Do you have what it takes to get a review published right here on Kotaku? Timothy does, as he suffers early onset arthritis from all that crouching.
Yes, that’s right, we’re now publishing reader reviews here on Kotaku. This is your chance to deliver sensible game purchasing advice to the rest of the Kotaku community.
And thanks to the very kind chaps at Madman Entertainment, purveyor of all kinds of cool, indie and esoteric film, the best reader review we publish each month will win a prize pack containing ten of the latest Madman DVD releases.
This review was submitted by Timothy Harrison. If you’ve played Splinter Cell: Conviction, or just want to ask Timothy more about it, leave your thoughts in the comments below.
Splinter Cell: Conviction (360)
Sam Fisher returns doing what he does best, taking down an army heavily armed, military trained guys, ten at a time.
Amy Of One: You are Sam Fisher, super spy. You are expected to handle complex situations involving many heavily armed soldiers who just happen to be blocking your path every single step of the way. However, provided you aren’t playing on “please mummy, don’t smack me again” difficulty, if you make a wrong move you will find yourself riddled full of holes within a few seconds. The satisfying moments come when you manage to disarm a platoon of enemy soldiers without anyone being the wiser.
Smacktalking And Intelligent AI: Your enemies will shout out to the shadows when they’ve realised you are in the area, mocking you or begging you to come out. Shooting out lights then making some noise to lure them in to the dark for the finisher is always a sure fire tactic, until they shout back at you “I’m not going in there, do you think I’m stupid? I’m staying right here.” This is when you circle around and snap their neck, but it’s good to see that the AI “levels up” as you progress through the story.
The Light And Dark. The game focuses a lot on light and shadow. So naturally, they get this right. Shooting out lights creates dark corners to hide in, until you come up against the night vision goggled soldiers. The lighting also sets the mood, making you fear open and bright places and feeling calm and safe in dark corridors.
Tell Me What I Need To Know: Interrogation was always fun in the Splinter Cell series. Now Sam has refined his technique. When interrogating a suspect, you don’t just punch them up a bit, you throw them into television sets and slam their faces against tables – it’s oh so gratifying.
Black And White: Splinter Cell decided to make everything go black and white when you are in the cover of darkness. A good concept, but like Batmans “x-ray mode” leaves you playing half the game in black and white. This makes you feel like you are missing out on a lot of the hard work gone in to texturing and colouring the levels.
Predictable Plot: I hate games that show a scene from “present time” then have you play the last 72 hours of events that lead up to it. I know it’s supposed to get you thinking how you got in to that situation, but being so predictable, it just ruined other twists that happen earlier in the game.
Ultimately, Conviction lives up to the Splinter Cell series.
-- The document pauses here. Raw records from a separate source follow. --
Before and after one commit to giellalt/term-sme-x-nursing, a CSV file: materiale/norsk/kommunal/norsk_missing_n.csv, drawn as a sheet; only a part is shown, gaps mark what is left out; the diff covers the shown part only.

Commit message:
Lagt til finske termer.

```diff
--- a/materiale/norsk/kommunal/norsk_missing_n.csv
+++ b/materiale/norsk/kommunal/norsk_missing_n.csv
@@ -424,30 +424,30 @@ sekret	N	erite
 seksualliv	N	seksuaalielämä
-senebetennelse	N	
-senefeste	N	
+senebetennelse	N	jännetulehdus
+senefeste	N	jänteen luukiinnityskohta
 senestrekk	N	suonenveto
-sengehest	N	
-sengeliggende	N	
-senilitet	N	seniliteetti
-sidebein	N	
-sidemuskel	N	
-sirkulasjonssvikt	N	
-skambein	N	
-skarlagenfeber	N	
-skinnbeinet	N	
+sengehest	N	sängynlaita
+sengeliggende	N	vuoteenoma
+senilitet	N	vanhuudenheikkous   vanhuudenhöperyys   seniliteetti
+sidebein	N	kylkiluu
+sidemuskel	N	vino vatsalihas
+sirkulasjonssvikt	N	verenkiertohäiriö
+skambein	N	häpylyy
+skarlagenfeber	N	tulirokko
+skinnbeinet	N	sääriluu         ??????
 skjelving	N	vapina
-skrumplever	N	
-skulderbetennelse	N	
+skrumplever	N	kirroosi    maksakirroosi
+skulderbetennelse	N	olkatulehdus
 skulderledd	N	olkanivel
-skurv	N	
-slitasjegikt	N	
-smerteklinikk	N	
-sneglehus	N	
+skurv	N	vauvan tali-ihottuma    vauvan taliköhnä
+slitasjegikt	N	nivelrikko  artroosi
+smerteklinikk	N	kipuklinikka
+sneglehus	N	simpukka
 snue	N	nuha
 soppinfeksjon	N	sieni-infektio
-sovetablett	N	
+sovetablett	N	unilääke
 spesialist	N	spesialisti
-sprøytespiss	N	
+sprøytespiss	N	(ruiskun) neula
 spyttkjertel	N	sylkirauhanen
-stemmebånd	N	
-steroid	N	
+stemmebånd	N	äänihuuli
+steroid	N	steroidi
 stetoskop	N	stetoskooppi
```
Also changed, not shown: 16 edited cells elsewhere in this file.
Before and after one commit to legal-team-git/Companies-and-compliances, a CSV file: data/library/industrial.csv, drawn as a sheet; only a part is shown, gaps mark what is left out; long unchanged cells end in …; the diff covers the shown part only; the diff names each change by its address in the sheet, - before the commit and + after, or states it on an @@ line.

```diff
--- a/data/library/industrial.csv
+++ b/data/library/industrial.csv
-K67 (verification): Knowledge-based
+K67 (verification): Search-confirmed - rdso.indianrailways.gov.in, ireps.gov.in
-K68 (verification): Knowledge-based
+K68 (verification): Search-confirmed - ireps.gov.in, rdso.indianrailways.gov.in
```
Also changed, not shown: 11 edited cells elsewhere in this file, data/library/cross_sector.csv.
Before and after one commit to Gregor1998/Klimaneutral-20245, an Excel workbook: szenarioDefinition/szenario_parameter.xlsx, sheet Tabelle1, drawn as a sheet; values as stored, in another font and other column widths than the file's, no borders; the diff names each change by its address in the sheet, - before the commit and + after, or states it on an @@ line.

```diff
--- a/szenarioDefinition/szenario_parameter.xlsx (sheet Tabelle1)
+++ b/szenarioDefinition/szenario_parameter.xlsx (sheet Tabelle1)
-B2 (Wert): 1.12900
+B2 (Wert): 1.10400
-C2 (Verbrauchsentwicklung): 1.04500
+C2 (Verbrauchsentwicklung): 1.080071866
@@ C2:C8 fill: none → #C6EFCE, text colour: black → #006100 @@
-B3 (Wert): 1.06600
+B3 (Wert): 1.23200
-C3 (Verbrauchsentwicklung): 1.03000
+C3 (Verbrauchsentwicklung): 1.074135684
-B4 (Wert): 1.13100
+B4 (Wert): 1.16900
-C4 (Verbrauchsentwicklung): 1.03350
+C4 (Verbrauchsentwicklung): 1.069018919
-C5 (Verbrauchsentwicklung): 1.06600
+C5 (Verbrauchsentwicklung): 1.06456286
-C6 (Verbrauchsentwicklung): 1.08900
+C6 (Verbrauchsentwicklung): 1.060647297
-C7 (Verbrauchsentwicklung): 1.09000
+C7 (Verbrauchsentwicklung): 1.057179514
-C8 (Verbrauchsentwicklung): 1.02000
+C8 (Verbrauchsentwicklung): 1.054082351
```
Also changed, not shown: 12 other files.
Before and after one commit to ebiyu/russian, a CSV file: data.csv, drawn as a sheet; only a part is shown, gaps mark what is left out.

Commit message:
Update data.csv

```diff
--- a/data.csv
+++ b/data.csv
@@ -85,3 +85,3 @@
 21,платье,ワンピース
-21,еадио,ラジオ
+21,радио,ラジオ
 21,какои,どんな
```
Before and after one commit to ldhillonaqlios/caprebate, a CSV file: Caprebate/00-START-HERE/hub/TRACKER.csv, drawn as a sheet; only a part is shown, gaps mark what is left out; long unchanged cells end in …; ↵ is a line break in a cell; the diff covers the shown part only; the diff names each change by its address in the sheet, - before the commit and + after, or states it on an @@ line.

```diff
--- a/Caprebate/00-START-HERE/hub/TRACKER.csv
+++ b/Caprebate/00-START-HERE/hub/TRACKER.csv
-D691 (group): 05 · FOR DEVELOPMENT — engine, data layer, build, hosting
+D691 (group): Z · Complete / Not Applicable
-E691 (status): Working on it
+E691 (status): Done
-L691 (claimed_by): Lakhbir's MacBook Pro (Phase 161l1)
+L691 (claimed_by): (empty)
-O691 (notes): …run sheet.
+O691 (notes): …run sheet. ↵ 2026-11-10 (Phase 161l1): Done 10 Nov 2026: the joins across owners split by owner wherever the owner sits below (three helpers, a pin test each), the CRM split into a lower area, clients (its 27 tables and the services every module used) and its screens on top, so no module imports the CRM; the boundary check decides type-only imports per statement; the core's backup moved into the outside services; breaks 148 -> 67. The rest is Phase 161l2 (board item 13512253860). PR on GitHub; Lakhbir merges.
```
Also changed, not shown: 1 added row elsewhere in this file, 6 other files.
It has stealth, it has gadgets, it has neck-snapping fun. While it will have points that leave you infuriated, like the “Welcome Home” scene, it will leave you satisfied.
Splinter Cell: Conviction was reviewed on the Xbox 360 and completed on Realistic difficulty.
Reviewed by: Timothy Harrison
You can have your Reader Review published on Kotaku. Send your review to us at the usual address. Make sure it’s written in the same format as above and in under 500 words – yes, we’ve upped the word limit. We’ll publish the best ones we get and the best of the month will win a Madman DVD prize pack.